§ **Brief**:
Your answer should consist of the lines below that hold the word "bound".

Difference listings:
________________

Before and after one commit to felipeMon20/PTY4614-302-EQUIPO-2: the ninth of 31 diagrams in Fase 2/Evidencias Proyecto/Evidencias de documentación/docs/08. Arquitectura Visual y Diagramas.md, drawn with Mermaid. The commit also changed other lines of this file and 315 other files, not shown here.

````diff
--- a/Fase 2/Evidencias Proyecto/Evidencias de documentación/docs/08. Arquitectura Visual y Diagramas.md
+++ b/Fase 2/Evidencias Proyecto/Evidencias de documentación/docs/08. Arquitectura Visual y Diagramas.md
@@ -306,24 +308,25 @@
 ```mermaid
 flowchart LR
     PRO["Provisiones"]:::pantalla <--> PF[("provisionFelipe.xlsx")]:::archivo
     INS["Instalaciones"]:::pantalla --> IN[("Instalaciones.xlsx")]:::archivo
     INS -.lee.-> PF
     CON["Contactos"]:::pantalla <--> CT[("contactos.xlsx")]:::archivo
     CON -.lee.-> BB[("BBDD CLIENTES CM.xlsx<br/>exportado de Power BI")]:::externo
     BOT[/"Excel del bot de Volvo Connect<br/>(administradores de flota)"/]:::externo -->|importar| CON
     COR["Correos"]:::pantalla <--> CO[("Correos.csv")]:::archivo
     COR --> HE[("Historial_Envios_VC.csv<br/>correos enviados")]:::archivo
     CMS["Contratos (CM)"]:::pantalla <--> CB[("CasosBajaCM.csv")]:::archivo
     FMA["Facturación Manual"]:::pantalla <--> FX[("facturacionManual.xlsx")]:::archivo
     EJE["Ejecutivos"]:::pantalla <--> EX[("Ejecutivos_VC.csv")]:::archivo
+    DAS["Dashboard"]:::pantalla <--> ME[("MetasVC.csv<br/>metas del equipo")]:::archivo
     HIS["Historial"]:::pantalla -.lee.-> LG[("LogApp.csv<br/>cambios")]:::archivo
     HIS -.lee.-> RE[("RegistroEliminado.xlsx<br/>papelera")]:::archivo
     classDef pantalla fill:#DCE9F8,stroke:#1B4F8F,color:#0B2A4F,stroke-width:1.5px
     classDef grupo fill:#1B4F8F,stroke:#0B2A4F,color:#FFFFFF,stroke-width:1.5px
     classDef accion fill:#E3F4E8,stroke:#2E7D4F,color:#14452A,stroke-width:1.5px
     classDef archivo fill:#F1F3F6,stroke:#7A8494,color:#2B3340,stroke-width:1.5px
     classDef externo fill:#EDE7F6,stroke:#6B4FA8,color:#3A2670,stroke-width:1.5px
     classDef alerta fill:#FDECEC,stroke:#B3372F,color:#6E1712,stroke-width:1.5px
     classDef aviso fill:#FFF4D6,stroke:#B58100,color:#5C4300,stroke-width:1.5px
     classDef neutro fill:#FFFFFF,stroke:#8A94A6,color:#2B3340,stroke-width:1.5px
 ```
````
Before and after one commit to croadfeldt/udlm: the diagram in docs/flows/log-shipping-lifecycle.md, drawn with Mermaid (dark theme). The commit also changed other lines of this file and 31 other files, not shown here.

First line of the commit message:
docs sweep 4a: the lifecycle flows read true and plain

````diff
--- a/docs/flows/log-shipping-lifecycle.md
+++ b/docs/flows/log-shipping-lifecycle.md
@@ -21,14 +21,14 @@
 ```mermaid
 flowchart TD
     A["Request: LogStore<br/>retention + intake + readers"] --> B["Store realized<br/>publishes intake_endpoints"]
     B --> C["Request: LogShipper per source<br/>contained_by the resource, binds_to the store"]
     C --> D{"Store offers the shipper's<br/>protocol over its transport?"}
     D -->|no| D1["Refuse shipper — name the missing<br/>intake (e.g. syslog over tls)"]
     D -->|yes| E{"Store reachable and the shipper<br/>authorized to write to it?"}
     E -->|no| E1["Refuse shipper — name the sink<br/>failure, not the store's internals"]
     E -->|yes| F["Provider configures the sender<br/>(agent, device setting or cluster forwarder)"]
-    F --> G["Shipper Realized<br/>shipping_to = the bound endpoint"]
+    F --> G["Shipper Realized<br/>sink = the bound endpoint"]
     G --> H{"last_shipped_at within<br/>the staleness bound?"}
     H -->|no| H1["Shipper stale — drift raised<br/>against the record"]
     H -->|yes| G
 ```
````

________________

§ **Exercise solution**:
-    F --> G["Shipper Realized<br/>shipping_to = the bound endpoint"]
+    F --> G["Shipper Realized<br/>sink = the bound endpoint"]
     G --> H{"last_shipped_at within<br/>the staleness bound?"}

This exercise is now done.